Monday, July 16, 2007

Don't Count Out Mr. Misunderestimated

I wanted to write this column last week, but I couldn't take the heat. Bill Kristol said it better and wiser than I ever could, and he has a spine. "Why Bush Will Be A Winner."

Tax Cuts
Beating the goals on lowered deficit
Prescription Health Care
No Child Left Behind
No attacks on American soil since 9/11
Korea dismantling nuclear plant
Lybia joins the civilized world
US friendly governments in Germany and France
We will win in Iraq ... by Spring
Next President a Republican WITH coattails.

That's my list, which has a few more items than Bills.

Sunday, July 15, 2007

Planning the Senior Years

"Aim at nothing, and you are very likely to hit it," or words very nearly like that set the stage for a class in leadership training I offered at my church years ago. Part of this course laid out a method for setting goals, including deciding about certain things you would desire to happen in the next ten years. "But if you aim for the stars and only hit the Moon, you will have likely been more fulfilled and successful during those ten years," would have been the follow-on line.

One of the older gentlemen in the group (I think he was around my current age at the time), came up to me afterward and asked: "Why should I be setting 10 years goals? I probably won't even be around in 10 years." Twelve years later I reminded him of that conversation.

I have always been a goal setter and a long ranger thinker. Nothing to be proud of, since it seems to have been born in. However, a few changes in my life gave me a jolt. I have neglected this discipline for a long time, and have been coasting a bit ... Ok, a lot. And while it is true that very few people actually sit down and consider their goals, I'm going to surmise (no survey results on this subject) that folks 50 and older are the least likely among adults to do so.

How crazy is that? A twenty-something has 60 years to screw things up and still have the time and opportunity to take several other bights at the apple. Second careers are almost normal today. Back to school in your forties is almost a cliche. But a fifty something is potentially down to 15 or 20 years of active living where most choices are still available (major league ballplayer is probably out.) Every day wasted would be like a week wasted for a young person.

It really hit home with me when I was contemplating the financial side of my future. Because of some unusual ways that my life has unfolded, our family has very little savings compared to our income. To make things more interesting, at age 59 I have one child starting college this year, and one who will start the year I turn 65. Our pretty decent income is well spent every month, so any increase in savings now without a serious increase in income, would mean a decrease in lifestyle.

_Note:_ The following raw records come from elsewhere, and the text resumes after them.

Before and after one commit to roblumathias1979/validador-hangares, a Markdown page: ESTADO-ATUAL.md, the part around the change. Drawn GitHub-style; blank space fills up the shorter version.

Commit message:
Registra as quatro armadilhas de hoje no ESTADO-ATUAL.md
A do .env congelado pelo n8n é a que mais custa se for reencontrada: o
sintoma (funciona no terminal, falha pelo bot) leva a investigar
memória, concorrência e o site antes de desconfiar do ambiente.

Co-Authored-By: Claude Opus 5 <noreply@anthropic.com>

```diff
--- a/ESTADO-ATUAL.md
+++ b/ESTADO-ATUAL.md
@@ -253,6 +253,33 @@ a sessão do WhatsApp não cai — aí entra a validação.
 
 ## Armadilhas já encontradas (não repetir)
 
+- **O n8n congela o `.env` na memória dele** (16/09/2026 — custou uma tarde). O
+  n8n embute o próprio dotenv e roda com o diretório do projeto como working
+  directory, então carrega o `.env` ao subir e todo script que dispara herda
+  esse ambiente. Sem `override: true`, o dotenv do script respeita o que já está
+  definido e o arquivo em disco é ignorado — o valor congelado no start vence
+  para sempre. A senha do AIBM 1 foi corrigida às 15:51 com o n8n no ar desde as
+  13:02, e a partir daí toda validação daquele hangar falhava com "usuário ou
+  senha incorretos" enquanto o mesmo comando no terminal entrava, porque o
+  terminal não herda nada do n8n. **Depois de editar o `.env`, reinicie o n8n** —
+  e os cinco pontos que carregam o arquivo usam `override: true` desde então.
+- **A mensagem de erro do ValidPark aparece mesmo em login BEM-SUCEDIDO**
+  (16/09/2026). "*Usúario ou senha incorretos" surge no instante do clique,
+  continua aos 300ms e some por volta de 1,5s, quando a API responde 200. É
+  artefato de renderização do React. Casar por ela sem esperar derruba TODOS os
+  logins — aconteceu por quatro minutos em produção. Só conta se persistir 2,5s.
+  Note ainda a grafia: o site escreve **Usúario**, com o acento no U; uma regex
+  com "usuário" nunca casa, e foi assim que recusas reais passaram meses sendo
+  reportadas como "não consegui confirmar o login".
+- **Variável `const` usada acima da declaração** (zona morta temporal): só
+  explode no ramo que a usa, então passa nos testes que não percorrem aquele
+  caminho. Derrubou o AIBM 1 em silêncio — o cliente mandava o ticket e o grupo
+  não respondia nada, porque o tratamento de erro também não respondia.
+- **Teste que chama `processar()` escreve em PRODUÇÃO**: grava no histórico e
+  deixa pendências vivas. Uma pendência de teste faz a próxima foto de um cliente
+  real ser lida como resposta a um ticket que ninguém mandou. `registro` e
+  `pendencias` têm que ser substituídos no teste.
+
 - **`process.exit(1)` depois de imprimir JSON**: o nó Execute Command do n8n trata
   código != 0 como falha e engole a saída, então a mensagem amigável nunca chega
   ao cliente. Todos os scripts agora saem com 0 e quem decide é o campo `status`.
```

So the choice might become a decrease in lifestyle during my 60's and my wife's 50's, so we can enjoy a better lifestyle 10 or more years from now. Hmmmm. Not an easy choice, but is it make a choice or to just wing it?!

Multiply that choice by decisions about: where to live, where to travel, how to contribute back into the community, how much time with kids and grandkids, should my spouse or I work, what legacy will we have, and what do we do with the body?

It might seem like my situation is unique. But suppose you have $1,000,000 bucks in your 401k, the house is paid for, retirement is already at hand, and the kids are all married and on their own. Does that change the need to set goals? You could still end up looking back 10 years from now and wonder at the wasted time watching TV, sleeping, or even golfing. You could easily ask yourself at age 70, why didn't I get to know my grandson when he was a kid. Now he's 15 and grandpa is not a major concern in his life.

Next time: How to prepare for setting goals.